Unfortunately, only 1 in 10 people struggling with eating disorders will receive treatment. As mentioned above, this is due to a variety of reasons. The most important being stigma, and how society perceives mental illness.
Feelings of shame, guilt, and discrimination for having a mental condition hinders many people from receiving life-saving treatment. Due to this, people who have already entered rehab often end up relapsing in early recovery. However, with the right form of treatment, support, and motivation a full recovery and improved quality of life are possible.
The good news is that there are many treatment options available for people with eating disorders such as anorexia and bulimia, as well as substance use disorders. Research has shown, that with treatment, 60% of eating disorder sufferers make a full recovery.
Eating disorders are treated most effectively when diagnosed and intervened with as early as possible. The earlier a person receives treatment, the greater the probability that they will make a full recovery, and be able to live a more fulfilling life.
Treatment with the best long-term and successful outcomes include tailored plans to an individual’s needs, including both the severity of the disorder and the patient’s problems, needs, and strengths.
Co-occurring disorders are treated in a dual diagnosis program. Most involve a combination of medical care, therapy, educational resources, and speaking to a nutritionist.
At Unity Behavioral Health, we have been studying eating disorders and their link between emotional and physical health. The first step in treating eating disorders is to help individuals get back to a healthy weight for their body type by getting the cycle of binging and purging under control.
Within our residential and outpatient treatment facilities, our multidisciplinary team addresses a patient’s eating disorder symptoms and medical complications, as well as psychological, biological, and physical factors that have been contributing to the cause of their condition.
In addition, we also examine underlying emotional problems and other forms of mental illness such as substance abuse, to avoid further complications including worsening one’s abnormal eating patterns.
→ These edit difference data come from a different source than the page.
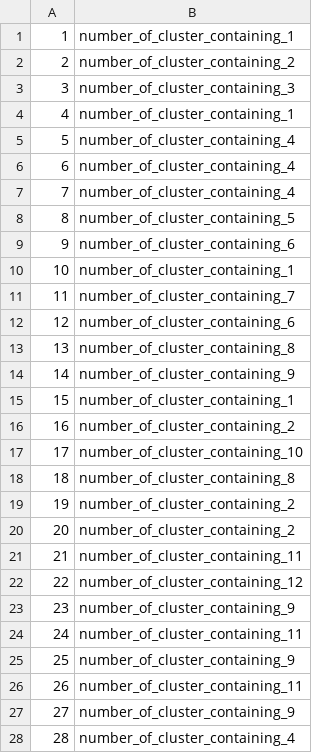
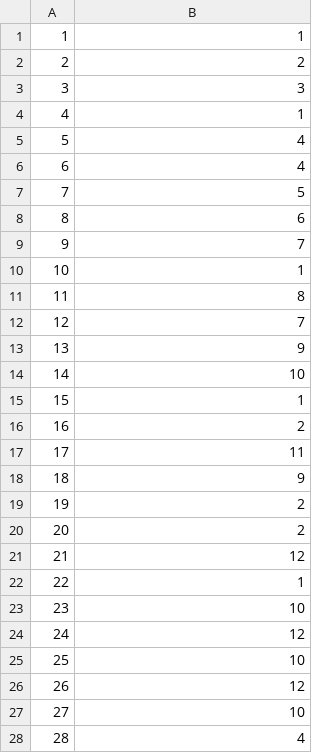
Before and after one commit to Peter-worm/SNARS-competition, a CSV file: RoguskiRobak/D3-K=12.csv, drawn as a sheet; only a part is shown; the diff covers the shown part only.

```diff
--- a/RoguskiRobak/D3-K=12.csv
+++ b/RoguskiRobak/D3-K=12.csv
@@ -1,28 +1,28 @@
-1,number_of_cluster_containing_1
-2,number_of_cluster_containing_2
-3,number_of_cluster_containing_3
-4,number_of_cluster_containing_1
-5,number_of_cluster_containing_4
-6,number_of_cluster_containing_4
-7,number_of_cluster_containing_4
-8,number_of_cluster_containing_5
-9,number_of_cluster_containing_6
-10,number_of_cluster_containing_1
-11,number_of_cluster_containing_7
-12,number_of_cluster_containing_6
-13,number_of_cluster_containing_8
-14,number_of_cluster_containing_9
-15,number_of_cluster_containing_1
-16,number_of_cluster_containing_2
-17,number_of_cluster_containing_10
-18,number_of_cluster_containing_8
-19,number_of_cluster_containing_2
-20,number_of_cluster_containing_2
-21,number_of_cluster_containing_11
-22,number_of_cluster_containing_12
-23,number_of_cluster_containing_9
-24,number_of_cluster_containing_11
-25,number_of_cluster_containing_9
-26,number_of_cluster_containing_11
-27,number_of_cluster_containing_9
-28,number_of_cluster_containing_4
+1,1
+2,2
+3,3
+4,1
+5,4
+6,4
+7,5
+8,6
+9,7
+10,1
+11,8
+12,7
+13,9
+14,10
+15,1
+16,2
+17,11
+18,9
+19,2
+20,2
+21,12
+22,1
+23,10
+24,12
+25,10
+26,12
+27,10
+28,4
```
Also changed, not shown: 87 edited cells elsewhere in this file, RoguskiRobak/D1-UNC.csv, RoguskiRobak/D2-K=7.csv, 3 other files.
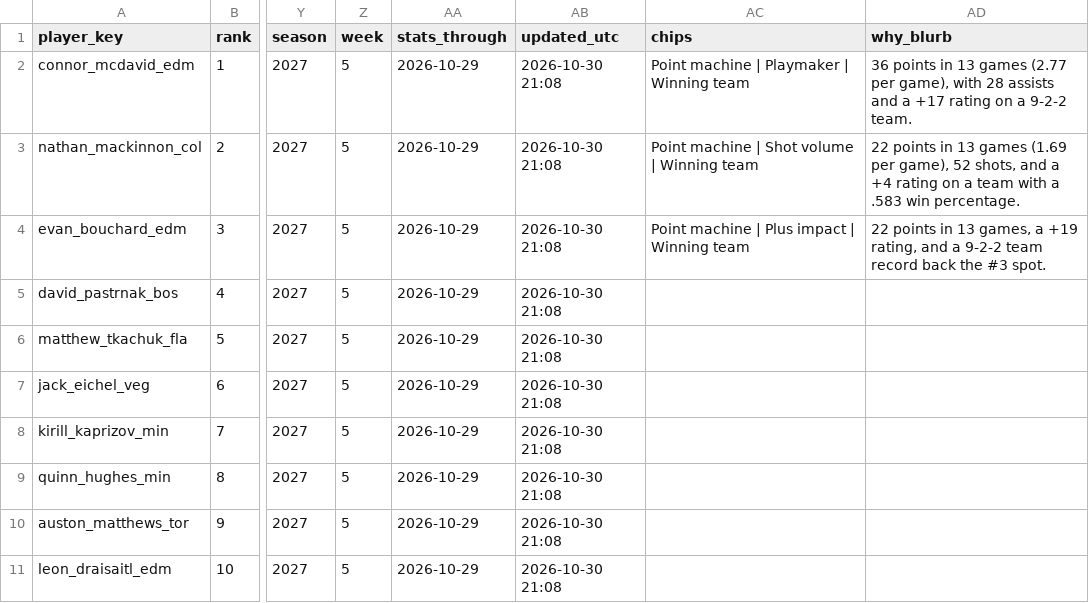
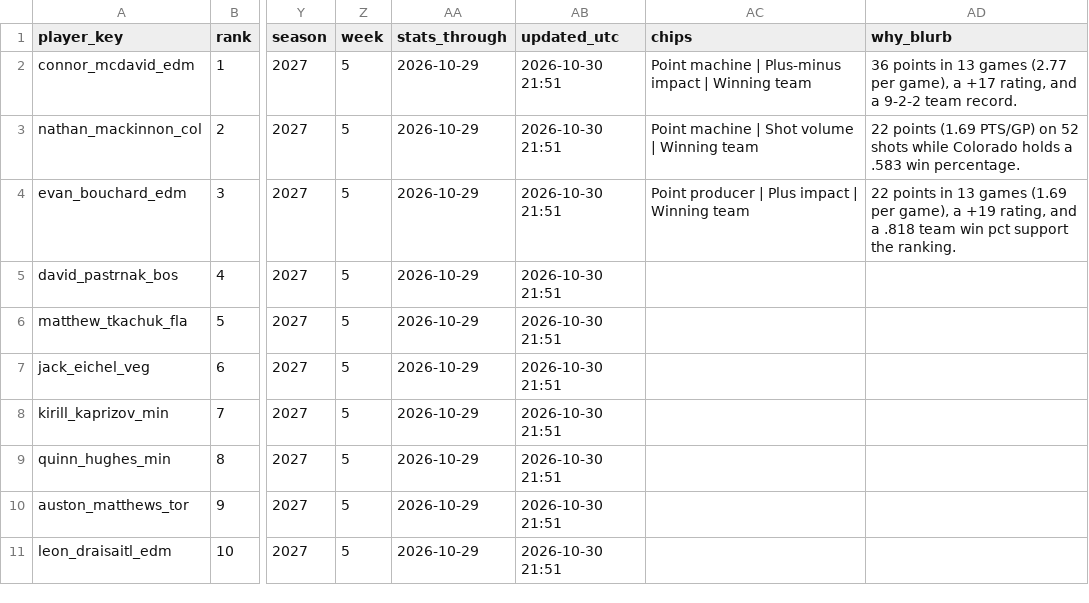
Before and after one commit to jeffwarr4/nhl-awards-predictor, a CSV file: predictions/2027/top10_hart_latest.csv, drawn as a sheet; only a part is shown, gaps mark what is left out; the diff names each change by its address in the sheet, - before the commit and + after, or states it on an @@ line.

```diff
--- a/predictions/2027/top10_hart_latest.csv
+++ b/predictions/2027/top10_hart_latest.csv
-AB2:AB11 (updated_utc): 2026-10-30 21:08
+AB2:AB11 (updated_utc): 2026-10-30 21:51
-AC2 (chips): Point machine | Playmaker | Winning team
+AC2 (chips): Point machine | Plus-minus impact | Winning team
-AD2 (why_blurb): …per game), with 28 assists and a +17 rating on a 9-2-2 team.
+AD2 (why_blurb): …per game), a +17 rating, and a 9-2-2 team record.
-AD3 (why_blurb): 22 points in 13 games (1.69 per game), 52 shots, and a +4 rating on a team with a .583…
+AD3 (why_blurb): 22 points (1.69 PTS/GP) on 52 shots while Colorado holds a .583…
-AC4 (chips): Point machine | Plus impact | Winning team
+AC4 (chips): Point producer | Plus impact | Winning team
-AD4 (why_blurb): …in 13 games, a +19 rating, and a 9-2-2 team record back the #3 spot.
+AD4 (why_blurb): …in 13 games (1.69 per game), a +19 rating, and a .818 team win pct support the ranking.
```
Also changed, not shown: pages/nhl_hart_predictions_v2_latest.csv, predictions/2027/board_hart_latest.csv, 9 other files.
Individual, group, and family therapy sessions help individuals with eating disorders specifically understand their thoughts, emotions, and behaviors that trigger their unhealthy episodes. In addition, medications have also been prescribed and proven to be effective.
Lastly, due to the serious physical problems caused by these mental conditions, it is important that our comprehensive treatment plans for a person with anorexia nervosa, bulimia nervosa or binge eating disorder include medical care in conjunction with nutritional therapy.
This helps individuals engage in healthy eating habits to rebuild their overall wellbeing, mentally and physically. It is important to note, that the exact form of treatment to tend to the needs of each individual will vary.
It is important for individuals struggling with an eating disorder to find a health professional they trust to help coordinate and oversee their care. At Unity BH, we help people learn coping mechanisms to manage their eating disorders effectively. These include:
If you or a loved one is suffering from a mental condition such as an eating disorder and/or addiction to drugs and alcohol, contact us at Unity Behavioral Health today! We can help you best cope with your conditions, resulting in optimal health and improved quality of life.
Speak to one of our experienced and caring representatives at Unity Behavioral Health to learn about how our rehab programs can help your loved one defeat addiction.